Wainfleet launching new age-friendly advisory committee
Today’s active, affluent seniors are an economic power, council hears
All those fresh-faced young adults and teens you see in film footage from the flower power generation of the 1960s are now seniors with graying hair and the wrinkles that come with age.
But unlike seniors viewed by previous generations as folks better left to hobble off into the sunset, today’s older adults are much more vibrant and an economic power to be reckoned with, Wainfleet council heard on Oct. 22.
The township, the only one of Niagara’s 12 cities and towns not to have or to be already forming an age-friendly committee, will now embark on forming its own committee to advise township politicians on ways to make Wainfleet a place where older people will feel welcomed.
Dominic Ventresca and Doug Rapelje — both former directors of senior services for the region — who are playing key roles in promoting age-friendly initiatives in Niagara, told Wainfleet council that it makes good economic sense to pay close attention to what seniors want out of life in their communities.
Ventresca, co-chair of the Age-Friendly Niagara Network, said there have been huge shifts in the longevity and lifestyles of older people.
“It’s an unprecedented phenomenon in the history of mankind having this many older people living this long, being well, active, healthier, contributing to the community,” he said.
Statistics show Niagara has one of the greatest numbers of seniors in Canada, with 21.4 per cent of folks here aged 65-plus, said Ventresca.

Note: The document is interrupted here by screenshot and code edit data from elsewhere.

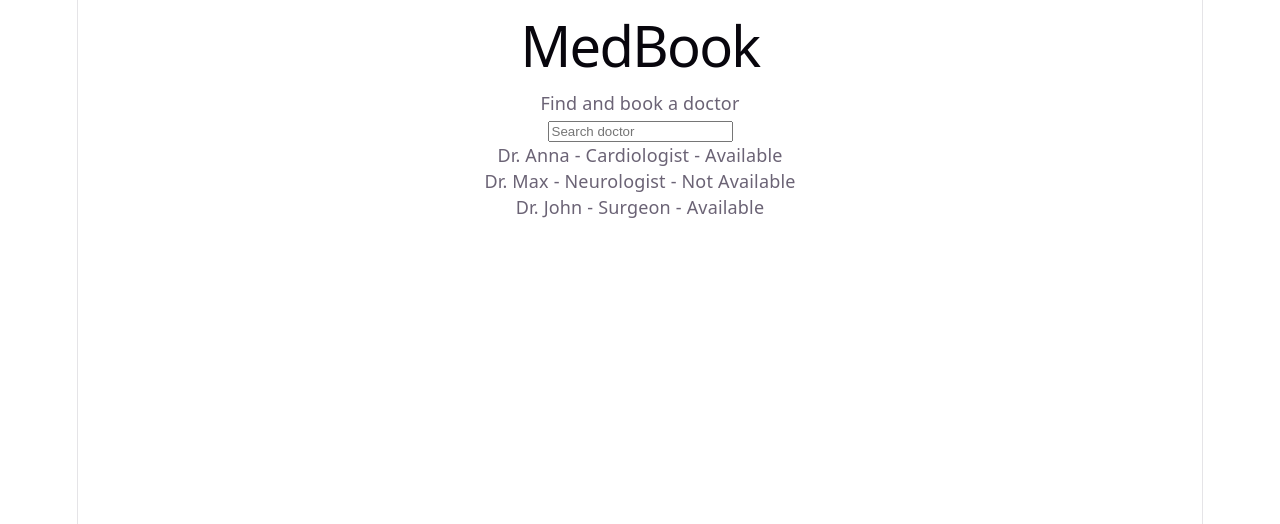
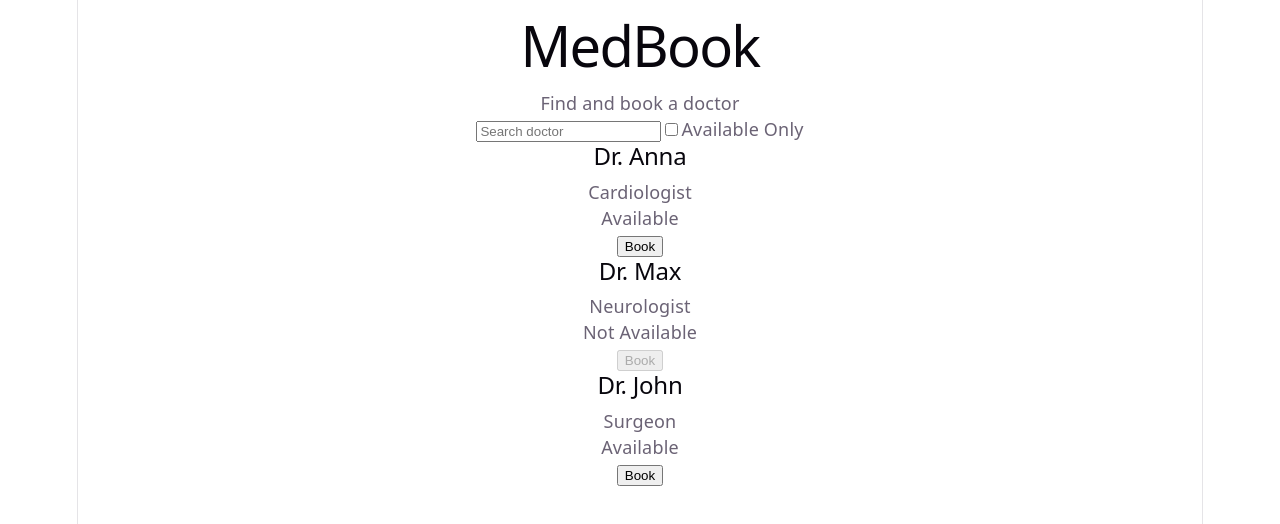
Before and after one commit to TOOleksandr-0101/Medbook, a React (Vite) app: page / in a window 1280 px wide. Shown: the top 524 px of the page. Built offline with nearby package versions, Linux system fonts and the light colour scheme.

Commit message:
Add Available Only checkbox, Book button

```diff
--- a/src/App.tsx
+++ b/src/App.tsx
@@ -28,26 +28,41 @@ const doctors = [
 
 function App() {
   const [search, setSearch] = useState('');
+  const [availableOnly, setAvailableOnly] = useState(false)
 
   return (
     <div>
       <h1>MedBook</h1>
       <p>Find and book a doctor</p>
+    <input
+      type="text"
+      placeholder="Search doctor"
+      value={search}
+      onChange={(event) => setSearch(event.target.value)}
+    />
+    <label>
       <input
-    type="text"
-    placeholder="Search doctor"
-    value={search}
-    onChange={(event) => setSearch(event.target.value)}
-  />
+        type="checkbox"
+        checked={availableOnly}
+        onChange={(event) => setAvailableOnly(event.target.checked)}
+      />
+      Available Only
+    </label>
     {doctors
             .filter((doctor) =>
-              doctor.name.toLowerCase().includes(search.toLowerCase())
+              doctor.name.toLowerCase().includes(search.toLowerCase()) &&
+              (!availableOnly || doctor.available)
             )
             .map((doctor) => (
-              <p key={doctor.id}>
-                {doctor.name} - {doctor.specialty} -{' '}
-                {doctor.available ? 'Available' : 'Not Available'}
-              </p>
+            <div key={doctor.id} className="doctor-card">
+              <h2>{doctor.name}</h2>
+              <p>{doctor.specialty}</p>
+              <p>{doctor.available ? 'Available' : 'Not Available'}</p>
+
+              <button disabled={!doctor.available}>
+                Book
+              </button>
+            </div>
             ))}
     </div>
   );
```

That’s about 28 per cent higher than the Ontario average, he said.
At the launch of the Niagara Aging Strategy and Action plan in 2015, Brock University political science professor Davie Siegel said the shift of the giant postwar baby boomer population into their golden years creates both challenges and opportunities for Niagara.
Today’s seniors often have good pension plans and are well-off financially, are much more likely to donate financially to charity and volunteer in their community — compared to the population at large — and will create demand for specialty products and recreation for older people, said Siegel.
But they’ll also drive the need for expensive long-term care beds, transit and health care, he said.